EXERCISE GOAL: To complete this task, print all the data below exactly but leave out the images.

BEGIN EXERCISE INPUT

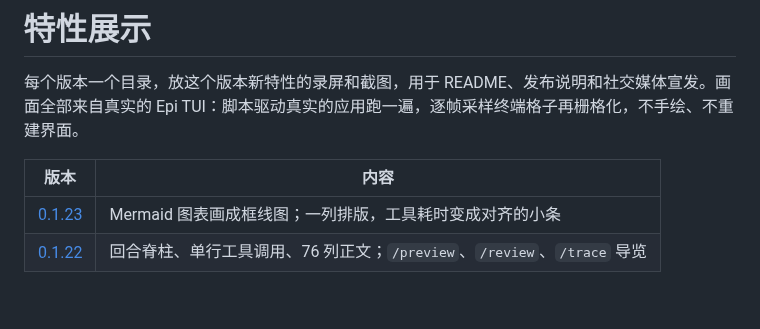
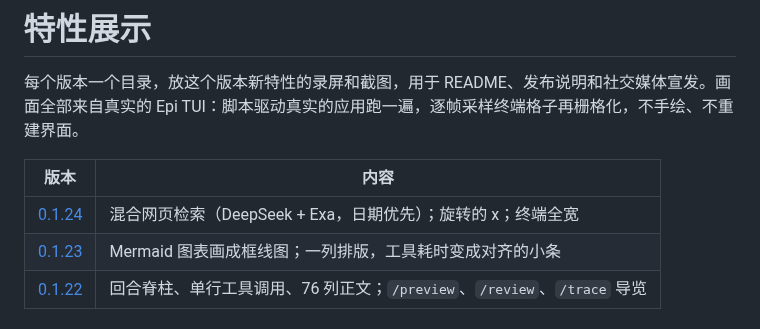
Before and after one commit to RoacherM/epi, a Markdown page: docs/showcase/README.md, the part around the change. GitHub-like rendering; blank space fills up the shorter version.

```diff
--- a/docs/showcase/README.md
+++ b/docs/showcase/README.md
@@ -4,6 +4,7 @@
 
 | 版本 | 内容 |
 |---|---|
+| [0.1.24](0.1.24/README.md) | 混合网页检索（DeepSeek + Exa，日期优先）；旋转的 x；终端全宽 |
 | [0.1.23](0.1.23/README.md) | Mermaid 图表画成框线图；一列排版，工具耗时变成对齐的小条 |
 | [0.1.22](0.1.22/README.md) | 回合脊柱、单行工具调用、76 列正文；`/preview`、`/review`、`/trace` 导览 |
 
```
Also changed, not shown: README.md (+11 -0 lines), docs/assets/epi-ui.png, docs/assets/epi-welcome.png, docs/showcase/0.1.24/expanded.png (added), docs/showcase/0.1.24/turn.gif (added), docs/showcase/0.1.24/turn.png (added), 7 other files.
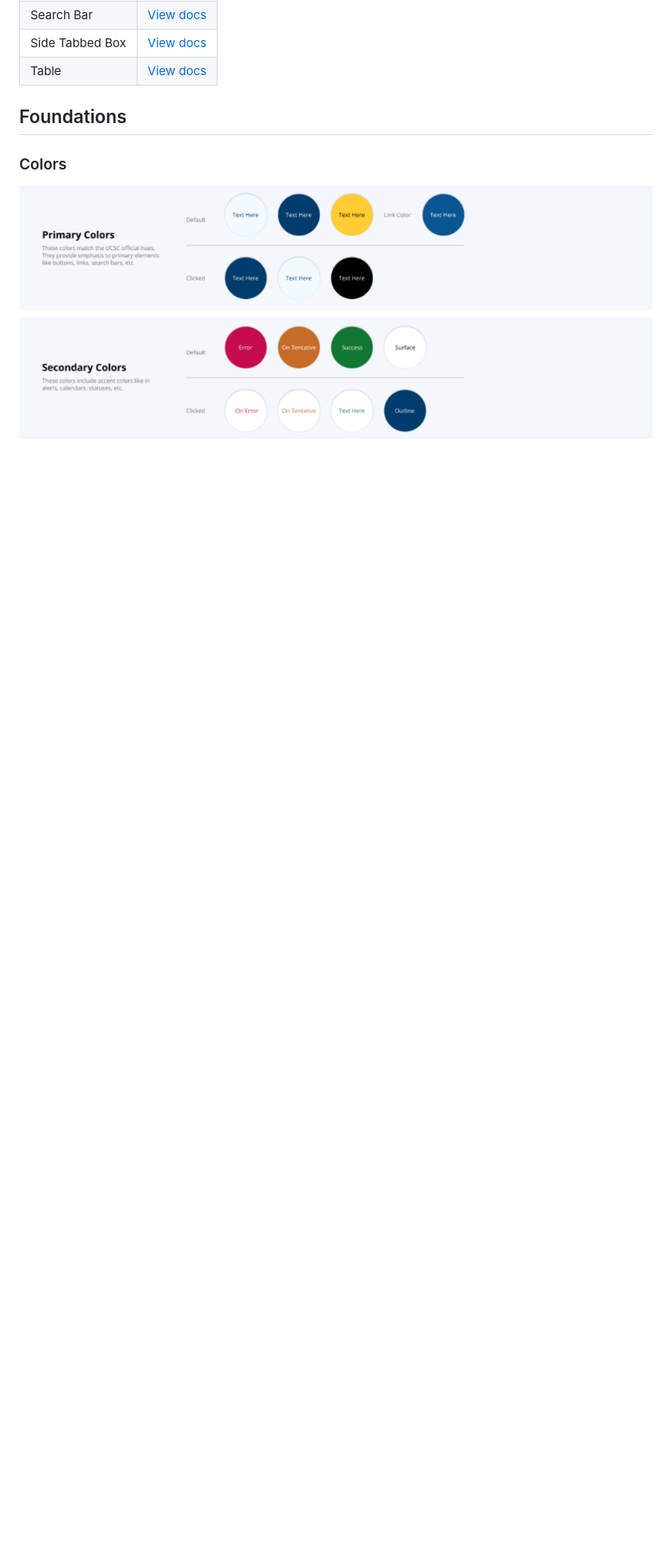
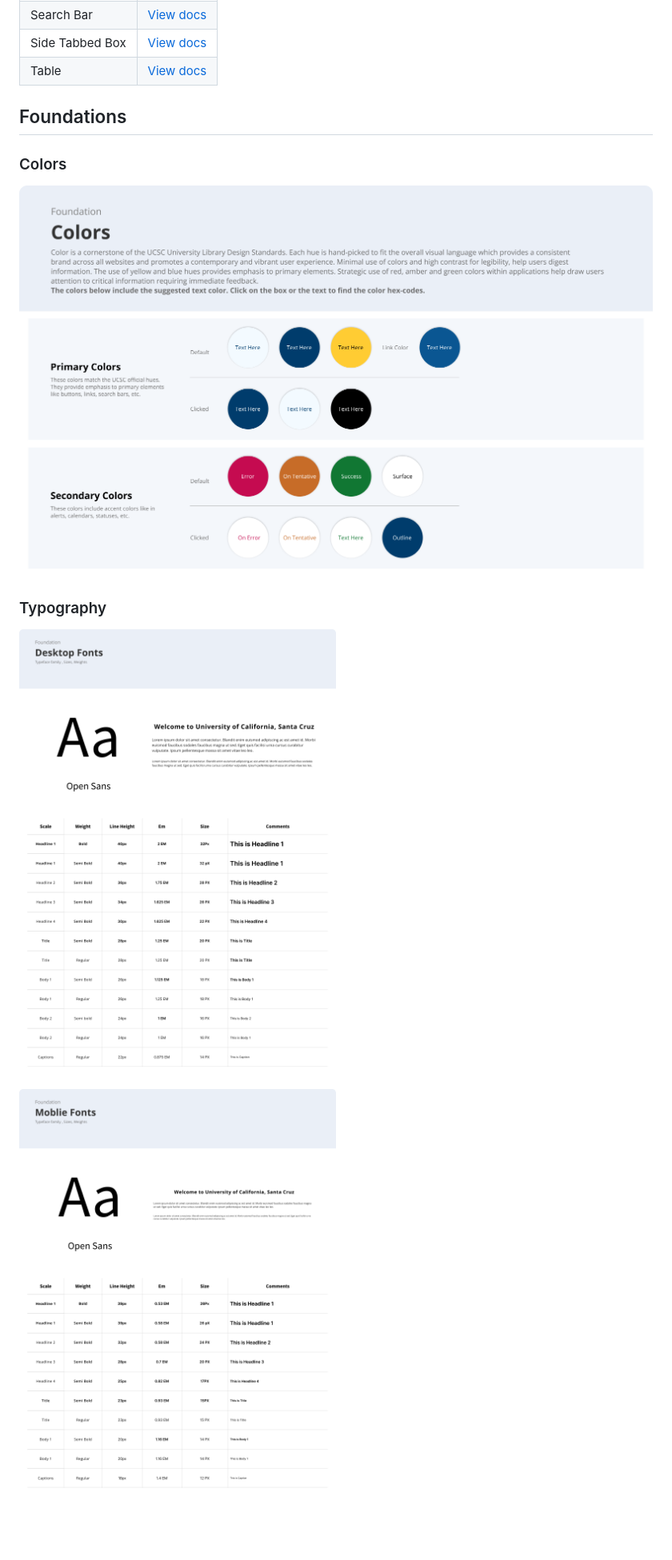
Before and after one commit to UCSCLibrary/design-system, a Markdown page: README.md, the part around the change printed below. Shown: that part at 80% size. Rendered like a GitHub page; pictures changed too: assets/colors.png, assets/typography-desktop.png (added), assets/typography-mobile.png (added); blank space fills up the shorter version.

Commit message:
updated README to include typography

```diff
--- a/README.md
+++ b/README.md
@@ -18,3 +18,9 @@ Select a component below to view its docs.
 ### Colors
 
 ![Colors](assets/colors.png)
+
+### Typography
+
+![Desktop Fonts](assets/typography-desktop.png)
+
+![Mobile Fonts](assets/typography-mobile.png)
```
Also changed, not shown: other parts of README.md (+2 -2 lines).
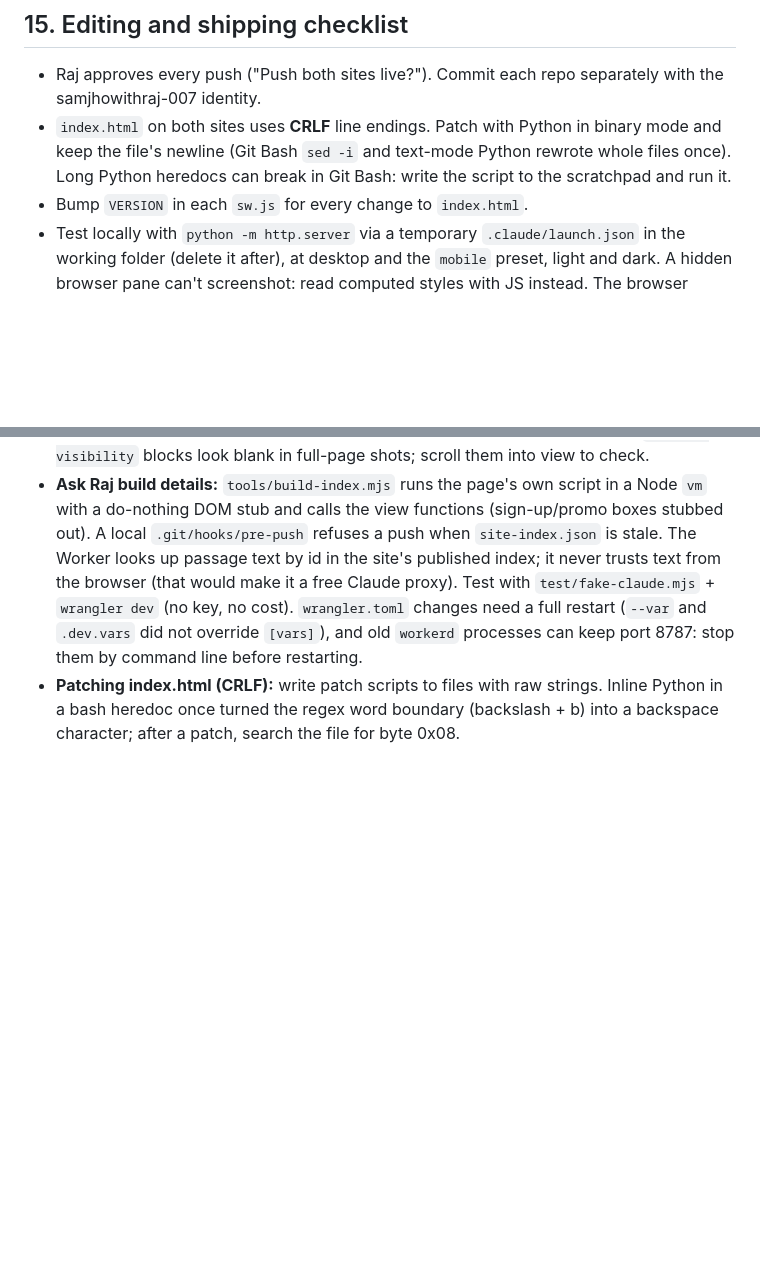
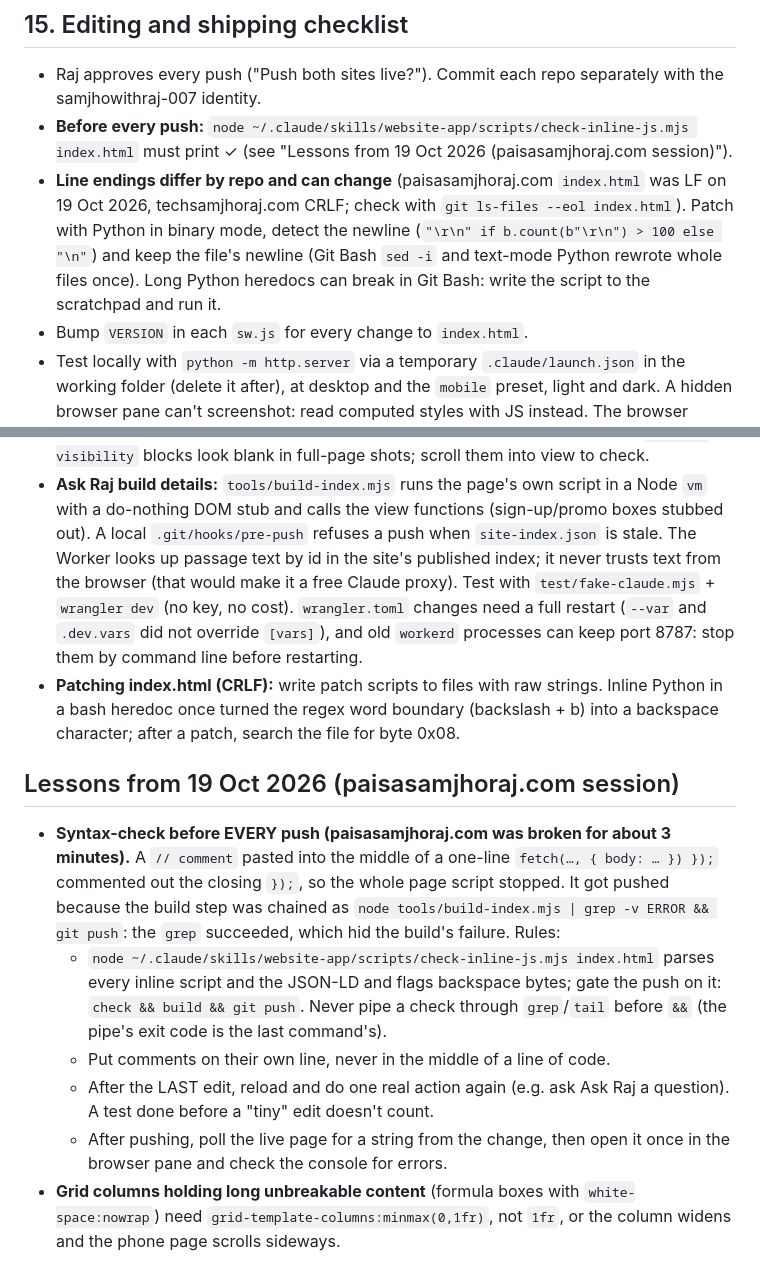
Before and after one commit to samjhowithraj-007/python-ai-chai, a Markdown page: _skills/website-app/SKILL.md, 2 parts joined by grey strips. GitHub-like rendering; blank space fills up the shorter version.

Commit message:
website-app skill: syntax-check before every push (check-inline-js.mjs), line endings, grid minmax
Co-Authored-By: Claude Opus 5.5 <noreply@anthropic.com>

```diff
--- a/_skills/website-app/SKILL.md
+++ b/_skills/website-app/SKILL.md
@@ -175,7 +175,8 @@ On paisasamjhoraj.com `#series`, `EP_LIVE = { "01": "https://youtu.be/GyPQ-RxBRi
 ## 15. Editing and shipping checklist
 
 - Raj approves every push ("Push both sites live?"). Commit each repo separately with the samjhowithraj-007 identity.
-- `index.html` on both sites uses **CRLF** line endings. Patch with Python in binary mode and keep the file's newline (Git Bash `sed -i` and text-mode Python rewrote whole files once). Long Python heredocs can break in Git Bash: write the script to the scratchpad and run it.
+- **Before every push:** `node ~/.claude/skills/website-app/scripts/check-inline-js.mjs index.html` must print ✓ (see "Lessons from 19 Oct 2026 (paisasamjhoraj.com session)").
+- **Line endings differ by repo and can change** (paisasamjhoraj.com `index.html` was LF on 19 Oct 2026, techsamjhoraj.com CRLF; check with `git ls-files --eol index.html`). Patch with Python in binary mode, detect the newline (`"\r\n" if b.count(b"\r\n") > 100 else "\n"`) and keep the file's newline (Git Bash `sed -i` and text-mode Python rewrote whole files once). Long Python heredocs can break in Git Bash: write the script to the scratchpad and run it.
 - Bump `VERSION` in each `sw.js` for every change to `index.html`.
 - Test locally with `python -m http.server` via a temporary `.claude/launch.json` in the working folder (delete it after), at desktop and the `mobile` preset, light and dark. A hidden browser pane can't screenshot: read computed styles with JS instead. The browser caches `index.html`; add `?v=N` to the URL.
 - After pushing, poll the live page for a string from the change (`curl -s "https://www.<d>/?nc=$RANDOM" | grep -q …`); deploys take 10–40 s. Tell Raj to press Ctrl + Shift + R if he still sees the old version.
@@ -228,3 +229,19 @@ After any change to this skill, copy it to `C:\samjhowithraj\vlog1\.claude\skill
   processes can keep port 8787: stop them by command line before restarting.
 - **Patching index.html (CRLF):** write patch scripts to files with raw strings. Inline Python in a bash heredoc once
   turned the regex word boundary (backslash + b) into a backspace character; after a patch, search the file for byte 0x08.
+
+## Lessons from 19 Oct 2026 (paisasamjhoraj.com session)
+- **Syntax-check before EVERY push (paisasamjhoraj.com was broken for about 3 minutes).** A `// comment` pasted into the
+  middle of a one-line `fetch(…, { body: … }) });` commented out the closing `});`, so the whole page script stopped.
+  It got pushed because the build step was chained as `node tools/build-index.mjs | grep -v ERROR && git push`: the
+  `grep` succeeded, which hid the build's failure. Rules:
+  - `node ~/.claude/skills/website-app/scripts/check-inline-js.mjs index.html` parses every inline script and the
+    JSON-LD and flags backspace bytes; gate the push on it: `check && build && git push`. Never pipe a check through
+    `grep`/`tail` before `&&` (the pipe's exit code is the last command's).
+  - Put comments on their own line, never in the middle of a line of code.
+  - After the LAST edit, reload and do one real action again (e.g. ask Ask Raj a question). A test done before a "tiny"
+    edit doesn't count.
+  - After pushing, poll the live page for a string from the change, then open it once in the browser pane and check
+    the console for errors.
+- **Grid columns holding long unbreakable content** (formula boxes with `white-space:nowrap`) need
+  `grid-template-columns:minmax(0,1fr)`, not `1fr`, or the column widens and the phone page scrolls sideways.
```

END EXERCISE INPUT

YOUR RESPONSE:
Before and after one commit to RoacherM/epi, a Markdown page: docs/showcase/README.md, the part around the change. GitHub-like rendering; blank space fills up the shorter version.

```diff
--- a/docs/showcase/README.md
+++ b/docs/showcase/README.md
@@ -4,6 +4,7 @@
 
 | 版本 | 内容 |
 |---|---|
+| [0.1.24](0.1.24/README.md) | 混合网页检索（DeepSeek + Exa，日期优先）；旋转的 x；终端全宽 |
 | [0.1.23](0.1.23/README.md) | Mermaid 图表画成框线图；一列排版，工具耗时变成对齐的小条 |
 | [0.1.22](0.1.22/README.md) | 回合脊柱、单行工具调用、76 列正文；`/preview`、`/review`、`/trace` 导览 |
 
```
Also changed, not shown: README.md (+11 -0 lines), docs/assets/epi-ui.png, docs/assets/epi-welcome.png, docs/showcase/0.1.24/expanded.png (added), docs/showcase/0.1.24/turn.gif (added), docs/showcase/0.1.24/turn.png (added), 7 other files.
Before and after one commit to UCSCLibrary/design-system, a Markdown page: README.md, the part around the change printed below. Shown: that part at 80% size. Rendered like a GitHub page; pictures changed too: assets/colors.png, assets/typography-desktop.png (added), assets/typography-mobile.png (added); blank space fills up the shorter version.

Commit message:
updated README to include typography

```diff
--- a/README.md
+++ b/README.md
@@ -18,3 +18,9 @@ Select a component below to view its docs.
 ### Colors
 
 ![Colors](assets/colors.png)
+
+### Typography
+
+![Desktop Fonts](assets/typography-desktop.png)
+
+![Mobile Fonts](assets/typography-mobile.png)
```
Also changed, not shown: other parts of README.md (+2 -2 lines).
Before and after one commit to samjhowithraj-007/python-ai-chai, a Markdown page: _skills/website-app/SKILL.md, 2 parts joined by grey strips. GitHub-like rendering; blank space fills up the shorter version.

Commit message:
website-app skill: syntax-check before every push (check-inline-js.mjs), line endings, grid minmax
Co-Authored-By: Claude Opus 5.5 <noreply@anthropic.com>

```diff
--- a/_skills/website-app/SKILL.md
+++ b/_skills/website-app/SKILL.md
@@ -175,7 +175,8 @@ On paisasamjhoraj.com `#series`, `EP_LIVE = { "01": "https://youtu.be/GyPQ-RxBRi
 ## 15. Editing and shipping checklist
 
 - Raj approves every push ("Push both sites live?"). Commit each repo separately with the samjhowithraj-007 identity.
-- `index.html` on both sites uses **CRLF** line endings. Patch with Python in binary mode and keep the file's newline (Git Bash `sed -i` and text-mode Python rewrote whole files once). Long Python heredocs can break in Git Bash: write the script to the scratchpad and run it.
+- **Before every push:** `node ~/.claude/skills/website-app/scripts/check-inline-js.mjs index.html` must print ✓ (see "Lessons from 19 Oct 2026 (paisasamjhoraj.com session)").
+- **Line endings differ by repo and can change** (paisasamjhoraj.com `index.html` was LF on 19 Oct 2026, techsamjhoraj.com CRLF; check with `git ls-files --eol index.html`). Patch with Python in binary mode, detect the newline (`"\r\n" if b.count(b"\r\n") > 100 else "\n"`) and keep the file's newline (Git Bash `sed -i` and text-mode Python rewrote whole files once). Long Python heredocs can break in Git Bash: write the script to the scratchpad and run it.
 - Bump `VERSION` in each `sw.js` for every change to `index.html`.
 - Test locally with `python -m http.server` via a temporary `.claude/launch.json` in the working folder (delete it after), at desktop and the `mobile` preset, light and dark. A hidden browser pane can't screenshot: read computed styles with JS instead. The browser caches `index.html`; add `?v=N` to the URL.
 - After pushing, poll the live page for a string from the change (`curl -s "https://www.<d>/?nc=$RANDOM" | grep -q …`); deploys take 10–40 s. Tell Raj to press Ctrl + Shift + R if he still sees the old version.
@@ -228,3 +229,19 @@ After any change to this skill, copy it to `C:\samjhowithraj\vlog1\.claude\skill
   processes can keep port 8787: stop them by command line before restarting.
 - **Patching index.html (CRLF):** write patch scripts to files with raw strings. Inline Python in a bash heredoc once
   turned the regex word boundary (backslash + b) into a backspace character; after a patch, search the file for byte 0x08.
+
+## Lessons from 19 Oct 2026 (paisasamjhoraj.com session)
+- **Syntax-check before EVERY push (paisasamjhoraj.com was broken for about 3 minutes).** A `// comment` pasted into the
+  middle of a one-line `fetch(…, { body: … }) });` commented out the closing `});`, so the whole page script stopped.
+  It got pushed because the build step was chained as `node tools/build-index.mjs | grep -v ERROR && git push`: the
+  `grep` succeeded, which hid the build's failure. Rules:
+  - `node ~/.claude/skills/website-app/scripts/check-inline-js.mjs index.html` parses every inline script and the
+    JSON-LD and flags backspace bytes; gate the push on it: `check && build && git push`. Never pipe a check through
+    `grep`/`tail` before `&&` (the pipe's exit code is the last command's).
+  - Put comments on their own line, never in the middle of a line of code.
+  - After the LAST edit, reload and do one real action again (e.g. ask Ask Raj a question). A test done before a "tiny"
+    edit doesn't count.
+  - After pushing, poll the live page for a string from the change, then open it once in the browser pane and check
+    the console for errors.
+- **Grid columns holding long unbreakable content** (formula boxes with `white-space:nowrap`) need
+  `grid-template-columns:minmax(0,1fr)`, not `1fr`, or the column widens and the phone page scrolls sideways.
```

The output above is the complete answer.